Working For The Cash Machine

Not that it’s the most original thought in the world (and I can hardly be the first person to have spotted it), but I never cease to be amazed by the shockingly high fees some ticketing agencies will slap on top of already inflated gig ticket prices.

This morning I picked up a couple of tickets to see Hard-Fi at the Brixton Academy in May. I went through ticketweb, even though they’re part of evil ticketmaster, because their fees are always the cheapest (and you can pick the venue pick-up option, which is not only cheaper because you don’t have to pay an over inflated delivery charge, but also generally better because there’s no relying on the Royal Mail to worry about, and–at Brixton at least–you get to avoid the queues by going in through a separate entrance). Even so, they were charging 12% of the face value in fees (or £2.22 per ticket). Now I know that this is how they make their money, and that they don’t get a cut of the ticket price itself, but still, what the hell is the £8.88 I’ve just paid them for 4 tickets actually paying for? I booked through the website, so at no point was an actual human involved in the transaction, and the tickets will be printed out on the day of the show and stuffed into an envelope at the box office. Two quid for printing the name of the gig on a small bit of paper with a hologram on it? I don’t think so.
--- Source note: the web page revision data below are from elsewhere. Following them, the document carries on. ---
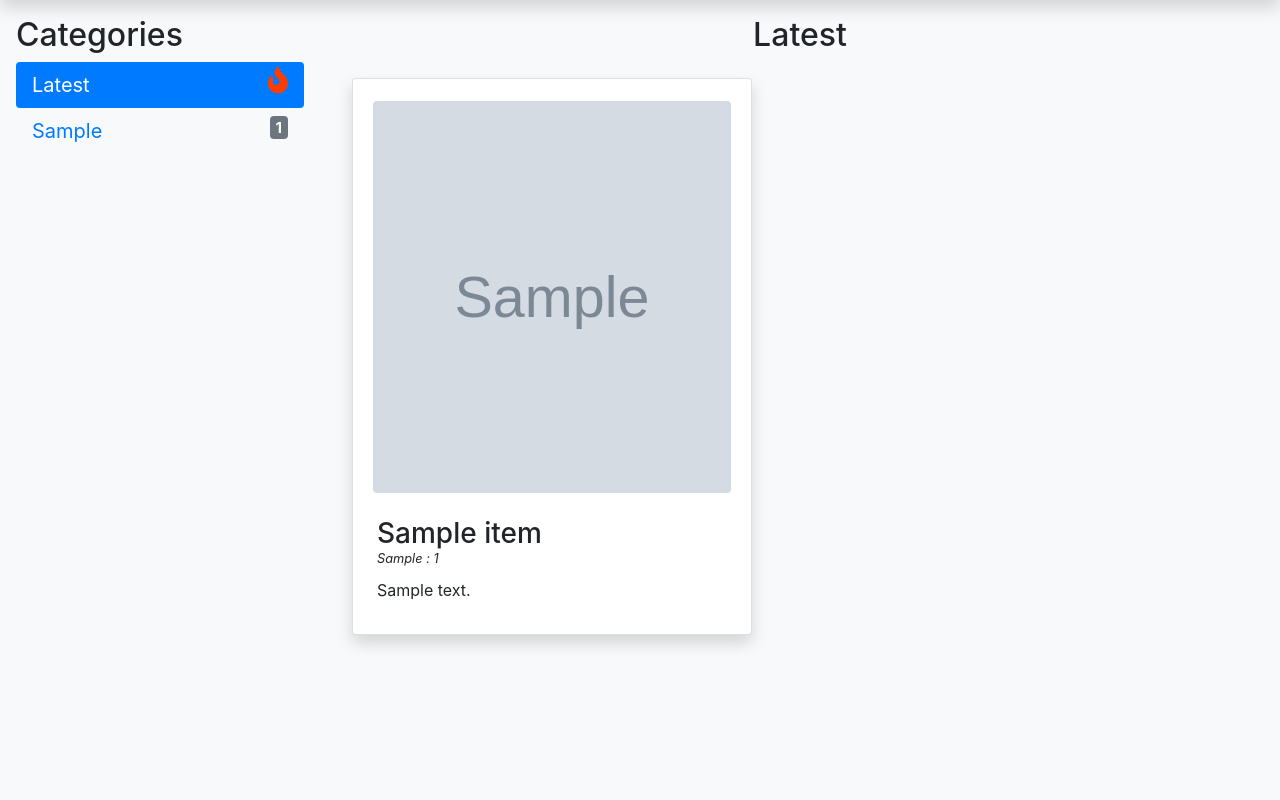
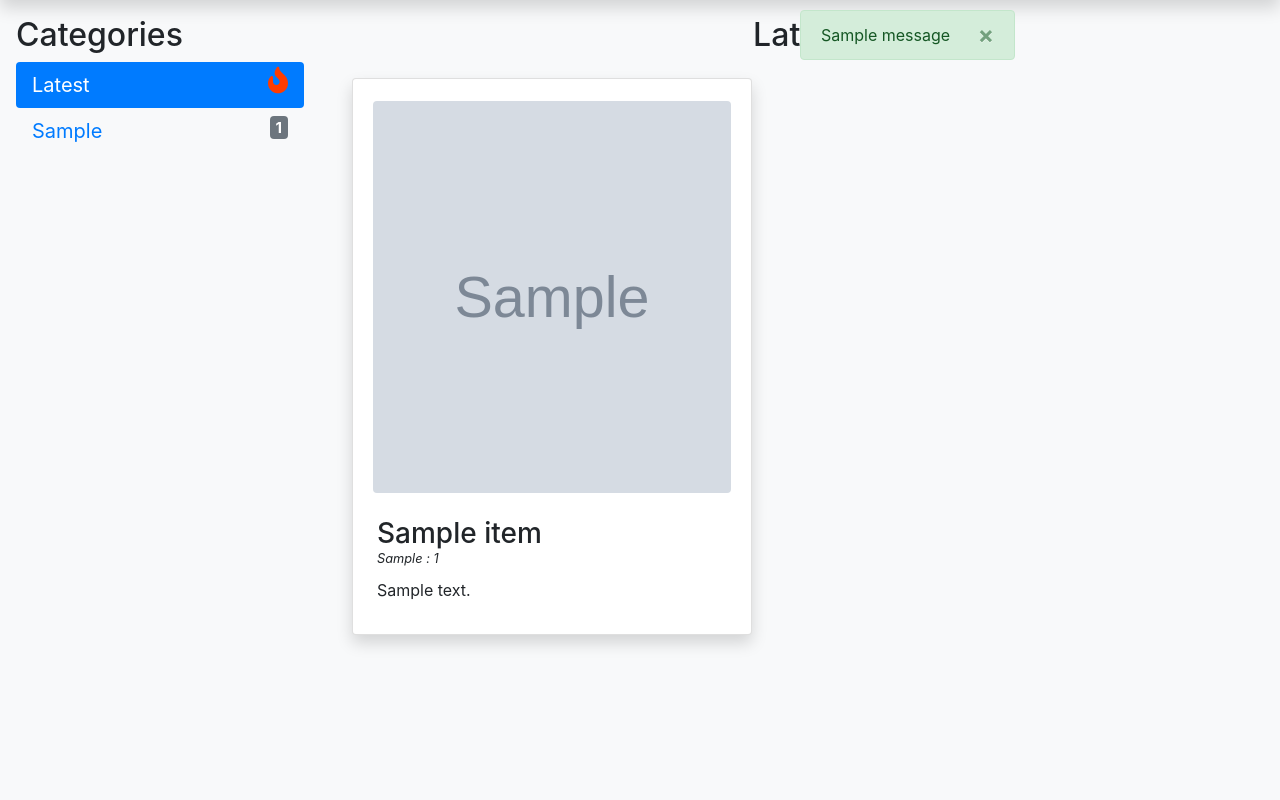
Before and after one commit to gaurav-arun/item_catalog_app, a Flask app: page / in a window 1280 px wide. Shown: the part 66-866 px from the top of the page. Run offline with Flask 2, Linux system fonts and the light colour scheme; tables that the repository leaves empty hold one stand-in row (values such as "Sample post"); grey boxes marked "Sample" are stand-in pictures; one stand-in notice (Sample message) is shown; parts of the project's set-up code (start-up, migrations or seed data) failed here and were passed over; some libraries are stand-ins or nearby versions.

Commit message:
Added alerts message feature.

```diff
--- a/main.py
+++ b/main.py
@@ -88,6 +88,7 @@
 
     if not item_name or not item_cat or not item_desc:
         print('One or more field(s) are empty!')
+        flash('Add action failed because one or more required field(s) are empty.', 'danger')
         return redirect(url_for('login'))
 
     item_img_url = _process_item_image(item_image=item_img,
@@ -104,7 +105,7 @@
     session.add(new_item)
     session.commit()
 
-    flash('New item "{}" added successfully'.format(item_name))
+    flash('Item "{}" added successfully'.format(item_name), 'success')
 
     return redirect(url_for('get_category', category=item_cat))
 
@@ -143,6 +144,7 @@
 
     if not item_name or not item_cat or not item_desc:
         print('One or more field(s) are empty!')
+        flash('Update action failed because one or more required field(s) are empty.', 'danger')
         return redirect(url_for('login'))
 
     item_img_url = _process_item_image(item_image=item_img,
@@ -172,6 +174,7 @@
 
     print('Updated item : {} with id {}'.format(item_to_update.name, item_to_update.id))
 
+    flash('{} updated successfully.'.format(item_name), 'success')
     return redirect(url_for('get_category', category=item_to_update.category))
 
 
@@ -211,6 +214,7 @@
     session.commit()
     print('Deleted item : {} with id {}'.format(item_to_delete.name, item_to_delete.id))
 
+    flash('Deleted {} Successfully.'.format(item_to_delete.name), 'success')
     return _make_response('Item deleted successfully', 200)
 
 
@@ -314,7 +318,7 @@
     if not user_id:
         user_id = _create_user()
     login_session['user_id'] = user_id
-
+    flash('Google login Successful', 'success')
     return _make_response('Google login successful', 200)
 
 
@@ -331,9 +335,11 @@
 
     url = 'https://accounts.google.com/o/oauth2/revoke?token={}'.format(access_token)
     result = requests.get(url)
-    if result.status_code != '200':
-        return _make_response('Failed to disconnect from google.', 400)
 
+    if result.status_code != 200:
+        return _make_response('Failed to disconnect with google.', 400)
+
+    flash('Google Logout Successful', 'success')
     return _make_response('User disconnected from google.', 200)
 
 
@@ -381,7 +387,7 @@
     if not user_id:
         user_id = _create_user()
     login_session['user_id'] = user_id
-
+    flash('Facebook Login Successful', 'success')
     return _make_response('Facebook login successful', 200)
 
 
@@ -399,6 +405,7 @@
     if result.status_code != 200:
         return _make_response('Failed to disconnect from facebook', 401)
 
+    flash('Facebook Logout Successful', 'success')
     return _make_response('Facebook logout successful', 200)
 
 
--- a/static/css/style.css
+++ b/static/css/style.css
@@ -100,3 +100,12 @@
     border: none;
     border-radius: 0.5em;
 }
+
+.custom-alert
+{
+    z-index: 2147483647;
+    position: absolute;
+    text-align: center;
+    margin-left: 50em;
+    margin-top: 0.6em;
+}
--- a/templates/base.html
+++ b/templates/base.html
@@ -137,6 +137,18 @@
 
             });
         });
+
+        // Close the alert message after two seconds
+        (setInterval(
+            function () {
+                if ($('#alert-msg').is(':visible')) {
+                    $("#alert-msg").fadeTo(2000, 500).slideUp(500, function () {
+                        $("alert-msg").slideUp(500);
+                    });
+                }
+            },
+            2000
+        ));
     </script>
 </head>
 
@@ -162,6 +174,22 @@
             {% endif %}
         </div>
     </nav>
+
+    <!-- Flash block start -->
+    {% with messages = get_flashed_messages(with_categories=true) %}
+    <!-- Categories: success (green), info (blue), warning (yellow), danger (red) -->
+    {% if messages %}
+    <div id="custom-alert-box" class="custom-alert">
+        {% for category, message in messages %}
+        <div id="alert-msg" class="alert alert-{{ category }} alert-dismissible m-0" role="alert">
+            <button type="button" class="close" data-dismiss="alert"><span>&times;</span></button>
+            {{ message }}
+        </div>
+    </div>
+    {% endfor %}
+    {% endif %}
+    {% endwith %}
+    <!-- Flash block end -->
 
     <!-- Contents of the page with left column for vertical navigation menu and right column for displaying items -->
     <div class="container-fluid">
@@ -309,7 +337,6 @@
                             // This is called with the results from from FB.getLoginStatus().
                             function statusChangeCallback(response) {
                                 console.log('statusChangeCallback');
-                                console.log(response);
                                 // The response object is returned with a status field that lets the
                                 // app know the current login status of the person.
                                 // Full docs on the response object can be found in the documentation
```
Also changed, not shown: static/images/bing/depositphotos_1622418-stock-photo-he.jpg (deleted).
I know for a fact that the same agency can happily print the tickets for First Friday at the Islington Academy for only 85p booking fee per ticket, so I’d be interested to know why it costs an extra £1.37 per ticket to wing the details over to Brixton electronically instead. Is this some special pricing structure that BT apply to electronic ticketing agencies? Do they charge more per kilometre that the data has to travel?
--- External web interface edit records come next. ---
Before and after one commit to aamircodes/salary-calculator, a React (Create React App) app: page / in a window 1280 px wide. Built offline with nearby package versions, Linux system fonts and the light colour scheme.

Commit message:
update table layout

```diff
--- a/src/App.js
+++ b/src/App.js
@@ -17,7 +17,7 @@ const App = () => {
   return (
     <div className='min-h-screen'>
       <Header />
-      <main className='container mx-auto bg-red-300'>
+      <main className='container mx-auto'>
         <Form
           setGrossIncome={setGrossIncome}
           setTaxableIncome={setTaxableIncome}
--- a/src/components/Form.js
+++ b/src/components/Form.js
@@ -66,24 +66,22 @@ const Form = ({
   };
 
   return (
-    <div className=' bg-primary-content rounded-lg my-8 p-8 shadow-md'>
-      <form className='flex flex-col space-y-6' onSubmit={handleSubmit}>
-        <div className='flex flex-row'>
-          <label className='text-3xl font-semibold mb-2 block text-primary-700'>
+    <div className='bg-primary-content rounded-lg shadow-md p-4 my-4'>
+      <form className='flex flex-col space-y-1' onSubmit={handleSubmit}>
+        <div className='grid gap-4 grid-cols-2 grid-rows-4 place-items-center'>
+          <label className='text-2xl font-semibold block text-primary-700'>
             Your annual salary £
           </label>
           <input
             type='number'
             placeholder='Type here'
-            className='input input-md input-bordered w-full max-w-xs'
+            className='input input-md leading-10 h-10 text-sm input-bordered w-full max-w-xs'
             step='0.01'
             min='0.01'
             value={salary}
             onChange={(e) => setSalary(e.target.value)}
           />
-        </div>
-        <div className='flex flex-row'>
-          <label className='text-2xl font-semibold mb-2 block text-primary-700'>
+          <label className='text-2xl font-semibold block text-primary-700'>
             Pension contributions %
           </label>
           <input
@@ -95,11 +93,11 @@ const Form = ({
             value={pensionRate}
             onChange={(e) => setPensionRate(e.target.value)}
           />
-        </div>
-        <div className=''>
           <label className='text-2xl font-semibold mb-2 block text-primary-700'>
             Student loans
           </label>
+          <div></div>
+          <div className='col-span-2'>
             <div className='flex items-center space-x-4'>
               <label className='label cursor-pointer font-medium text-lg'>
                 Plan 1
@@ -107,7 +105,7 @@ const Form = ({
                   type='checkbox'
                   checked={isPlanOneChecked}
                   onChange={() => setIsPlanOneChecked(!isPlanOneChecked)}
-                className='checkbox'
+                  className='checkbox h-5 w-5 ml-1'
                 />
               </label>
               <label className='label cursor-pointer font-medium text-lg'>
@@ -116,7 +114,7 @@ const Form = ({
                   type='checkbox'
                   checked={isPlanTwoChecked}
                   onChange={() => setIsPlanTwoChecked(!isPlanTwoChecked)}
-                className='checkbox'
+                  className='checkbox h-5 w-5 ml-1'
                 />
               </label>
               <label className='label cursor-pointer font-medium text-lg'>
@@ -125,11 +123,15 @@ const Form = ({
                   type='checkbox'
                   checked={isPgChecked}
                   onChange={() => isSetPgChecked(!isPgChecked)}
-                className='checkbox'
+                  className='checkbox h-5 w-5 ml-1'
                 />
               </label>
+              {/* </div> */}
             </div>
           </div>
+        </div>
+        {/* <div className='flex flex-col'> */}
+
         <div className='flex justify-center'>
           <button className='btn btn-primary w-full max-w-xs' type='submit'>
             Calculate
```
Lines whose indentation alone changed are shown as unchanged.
Then again, it could be worse. “As a favour to the band’s fans” (I discovered on browsing their message board yesterday) they were running a presale yesterday through The Way Ahead/Seetickets/Gigsandtours.com (or whatever they choose to call themselves these days) agency (they of the Glasto ticket shenanigans fame). I could have picked up the same four tickets yesterday in the presale and paid a total of £15.70 in fees (this to buy four tickets with a face value of £18.50 each). That’s a total charge of 21%. So I decided to pass on that gracious advance offer from the band and take my chances with the general sale. I also noticed that Stargreen had tickets for sale as well, but their fees were up to a whopping seventeen quid. I wonder what they pay the envelope stuffers in these places…?
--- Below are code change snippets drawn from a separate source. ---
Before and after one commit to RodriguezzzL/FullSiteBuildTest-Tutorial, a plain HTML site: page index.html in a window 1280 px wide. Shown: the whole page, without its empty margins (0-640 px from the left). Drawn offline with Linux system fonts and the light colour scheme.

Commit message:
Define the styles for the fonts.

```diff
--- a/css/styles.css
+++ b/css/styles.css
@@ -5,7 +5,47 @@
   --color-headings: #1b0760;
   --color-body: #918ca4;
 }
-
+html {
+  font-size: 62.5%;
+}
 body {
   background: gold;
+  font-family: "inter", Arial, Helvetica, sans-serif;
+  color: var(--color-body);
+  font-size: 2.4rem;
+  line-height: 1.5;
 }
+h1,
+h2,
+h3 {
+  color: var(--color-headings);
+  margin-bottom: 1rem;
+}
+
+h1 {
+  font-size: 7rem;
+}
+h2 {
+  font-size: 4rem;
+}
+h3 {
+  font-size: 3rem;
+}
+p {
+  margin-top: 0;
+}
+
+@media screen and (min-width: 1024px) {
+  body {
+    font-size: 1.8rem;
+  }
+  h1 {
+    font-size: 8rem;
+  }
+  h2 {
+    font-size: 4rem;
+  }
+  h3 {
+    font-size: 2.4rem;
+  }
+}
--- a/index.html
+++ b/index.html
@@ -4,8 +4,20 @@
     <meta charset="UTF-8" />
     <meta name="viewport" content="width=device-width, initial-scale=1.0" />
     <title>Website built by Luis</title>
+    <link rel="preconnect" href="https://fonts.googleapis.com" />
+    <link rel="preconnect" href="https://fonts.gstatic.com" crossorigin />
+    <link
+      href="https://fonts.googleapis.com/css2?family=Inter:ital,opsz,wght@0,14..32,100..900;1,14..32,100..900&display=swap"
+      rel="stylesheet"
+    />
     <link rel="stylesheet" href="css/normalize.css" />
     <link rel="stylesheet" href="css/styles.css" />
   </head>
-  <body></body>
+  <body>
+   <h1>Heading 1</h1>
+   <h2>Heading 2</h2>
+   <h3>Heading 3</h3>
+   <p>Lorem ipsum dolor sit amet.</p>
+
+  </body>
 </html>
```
AND while I’m on the subject, NME / Hard-Fi marketing peeps, please don’t give me this nonsense about them selling out Brixton in just 15 minutes, and suddenly adding extra dates due to unprecedented demand: it took them at least 24 hours of “presale” plus a good 60 – 90 minutes this morning to sell all the tickets for their first two dates [EDIT: And oh look: one of those Brixton dates they “sold out” in 15 minutes now has tickets available again online, over 24 hours after the tickets went onsale, yet still the NME inists that the band sold out their initial dates in 15 minutes (where did this figure come from, exactly?) and that they were “forced” to add more dates…], and, hey, well, that was a stroke of luck that you just happened to have some gaps in the tour schedule and were able to add in those extra dates to the tour like that. Just as well the Manchester Apollo and the Brixton Academy just happened to be available for another night, isn’t it?